Data listing:
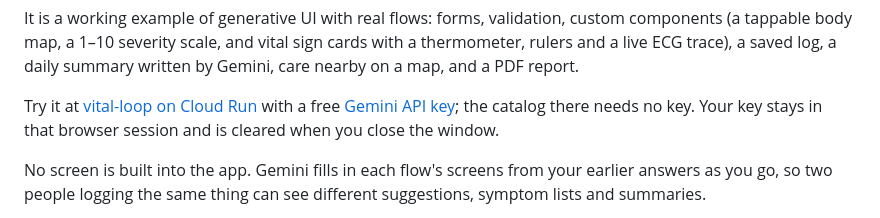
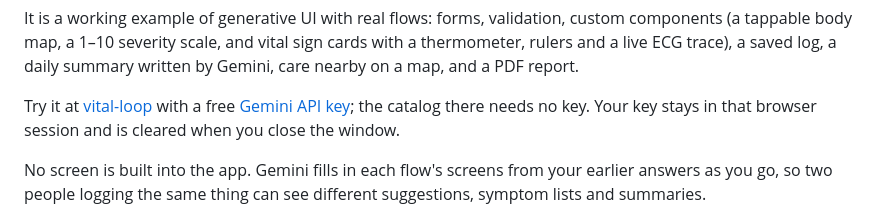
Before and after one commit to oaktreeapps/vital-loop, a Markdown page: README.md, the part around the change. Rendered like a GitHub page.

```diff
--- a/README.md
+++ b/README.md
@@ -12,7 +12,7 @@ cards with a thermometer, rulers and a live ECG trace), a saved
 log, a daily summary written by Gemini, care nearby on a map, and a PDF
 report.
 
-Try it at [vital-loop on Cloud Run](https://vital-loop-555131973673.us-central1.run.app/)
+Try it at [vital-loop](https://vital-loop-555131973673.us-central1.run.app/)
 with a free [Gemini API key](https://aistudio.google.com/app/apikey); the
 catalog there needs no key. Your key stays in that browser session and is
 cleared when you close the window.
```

Goal of the exercise: Only a number is expected in reply: how many lines of the entries hold the word "with"?

Answer area: 2